Or at least that’s what people have been saying since 1999. Or 1965? Or 1945??

Everyone has attempted a wallet.

  • Microsoft
  • Sun Microsystems
  • OpenID Foundation
  • Startups like Personal Inc
  • Loyalty like iBotta
  • Plaid

Internet futurists imagined interoperability everywhere, across forms, e-commerce, social networks – everything.

No one has achieved it. A few got part way. Most have died or faded.

So what the heck happened?

And now we’re building a wallet??


In this blog, we study the pre-internet’s imagination of interoperability, a brief history of wallet attempts evaluated under Identity's Third Law, and use the context to motivate why now’s the time for the data wallet to rise.


Interoperability has fascinated scientists and philosophers long before the internet.

In the July 1945 issue of The Atlantic, former World War II engineer and administrator who led the U.S. Office of Scientific Research and Development Vannevar Bush imagined  
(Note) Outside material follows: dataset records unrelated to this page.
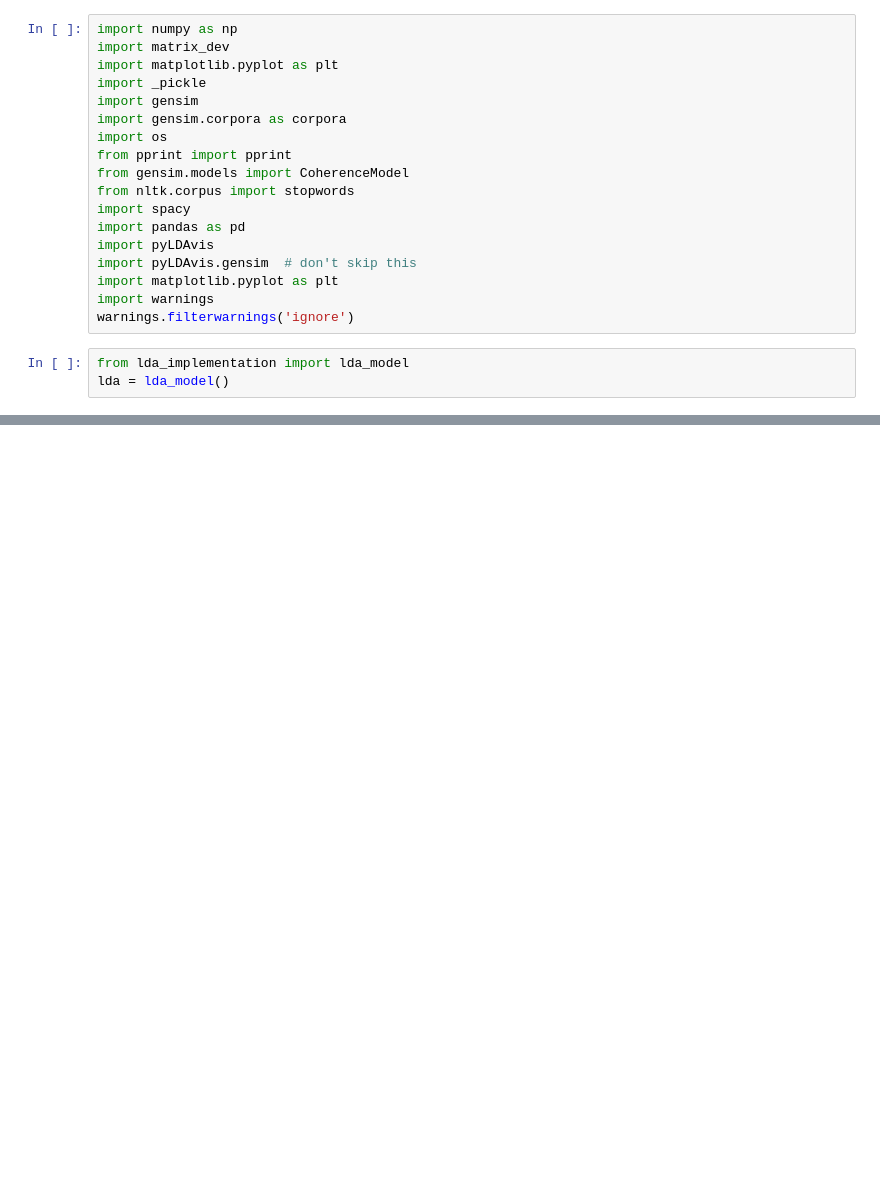
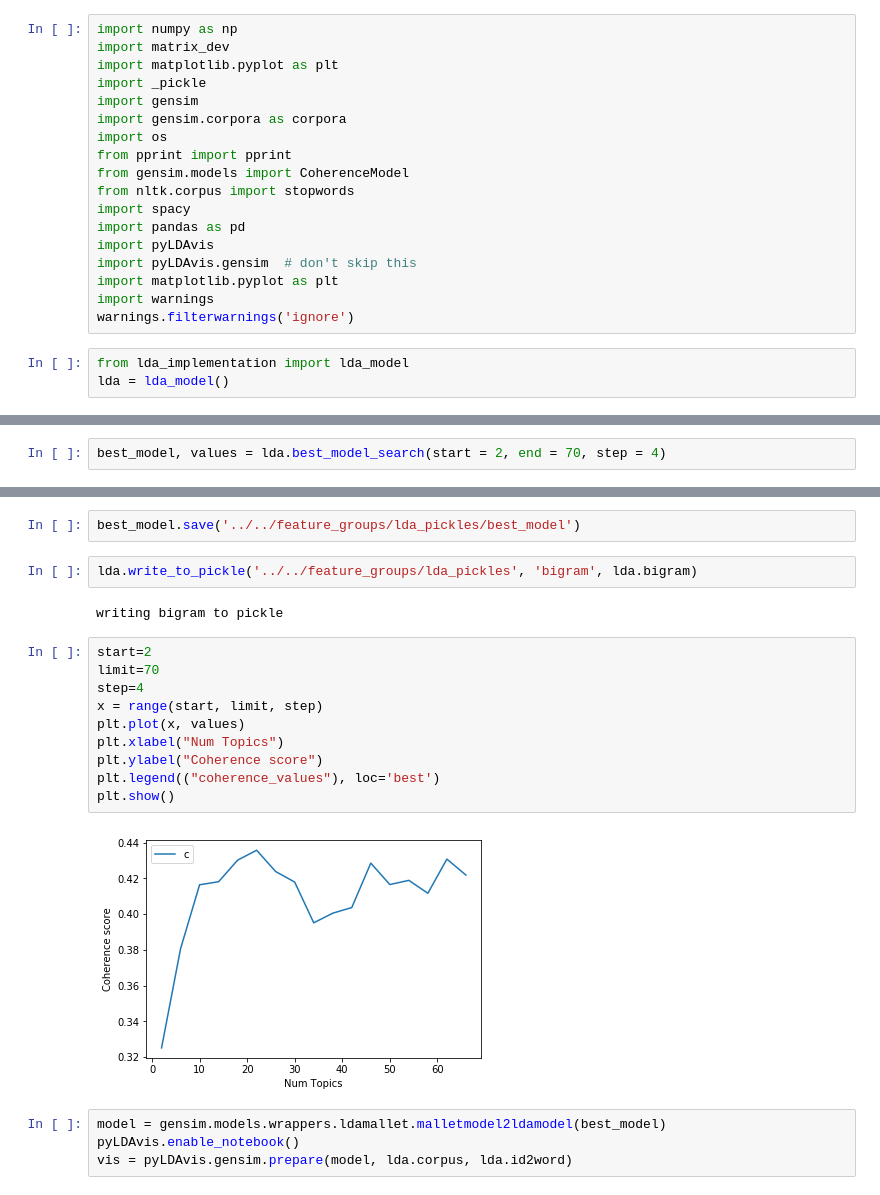
Before and after one commit to vcheruiyot/cs224u-project, a Jupyter notebook: source_files/baseline/lda/lda.ipynb, the cells around one changed output, grey strips where cells are left out. Saved outputs shown, nothing was run; the diff lists cells and outputs as text; blank space fills up the shorter version.

```diff
--- a/source_files/baseline/lda/lda.ipynb
+++ b/source_files/baseline/lda/lda.ipynb
@@ -28,0 +36,2 @@ model = lda.lda_mallet_model(num_topics=70, iterations = 5000)
+# %%
+best_model, values = lda.best_model_search(start = 2, end = 70, step = 4)
@@ -28,0 +56,22 @@ model = lda.lda_mallet_model(num_topics=70, iterations = 5000)
+# %%
+best_model.save('../../feature_groups/lda_pickles/best_model')
+# %%
+lda.write_to_pickle('../../feature_groups/lda_pickles', 'bigram', lda.bigram)
+# %% [output]
+writing bigram to pickle
+# %%
+start=2
+limit=70
+step=4
+x = range(start, limit, step)
+plt.plot(x, values)
+plt.xlabel("Num Topics")
+plt.ylabel("Coherence score")
+plt.legend(("coherence_values"), loc='best')
+plt.show()
+# %% [output]
+[figure, added]
+# %%
+model = gensim.models.wrappers.ldamallet.malletmodel2ldamodel(best_model)
+pyLDAvis.enable_notebook()
+vis = pyLDAvis.gensim.prepare(model, lda.corpus, lda.id2word)
```
Also changed, not shown: parts of 5 cells of this notebook, 5 other files.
Consider a future device …  in which an individual stores all his books, records, and communications, and which is mechanized so that it may be consulted with exceeding speed and flexibility. It is an enlarged intimate supplement to his memory.
Bush was inspired by how the Telegraph could evolve.

Bush believed the telegram could evolve into the Memex, a self contained research library.

Bush explored how content of similar meaning or reference could be composed into “associative trails” of references to books, articles or writings.

Thereafter, at any time, when one of these items is in view, the other can be instantly recalled merely by tapping a button below the corresponding code space.

Twenty years later, the Memex had still not arrived.

In 1965 at the 20th proceeding for the Association for Computing Machinery Swarthmore College alumnus Teddy Nelson believed computing hardware necessary for a memex was available and described a new framework to deliver it.

He proposed an Evolutionary File System “ELS”

a file structure that can be shaped into various forms, changed from one arrangement to another in accordance with the user's changing need.

The system is user-oriented and open-faced, and its clear and simple rules may be adapted to all purposes.

and went on to introduce the idea of Hypertext

a body of written or pictorial material interconnected in such a complex way that it could not conveniently be presented or represented on paper.

[Today, this sounds like context for a language model!] Nelson’s speaking on the topic has evocations similar to vectors e.g., in 1965 at Vassar College

Mr. Nelson pointed out that we often do not think in linear sequences but rather in "swirls" and in footnotes. He introduced the concept of the hyper-text, which would be a more flexible, more generalized, non-linear presentation of material on a particular subject.

In the 60s, this idea evolved into a hypertext publishing project ‘Xanadu’ that went on for 30 years. It proved extremely ambitious – with copyright and royalty built in (reading text would send micropayments to the author!). It was theoretical and complex. Wired Magazine called it “cursed” and the “the longest-running vaporware story in the history of the computer industry.”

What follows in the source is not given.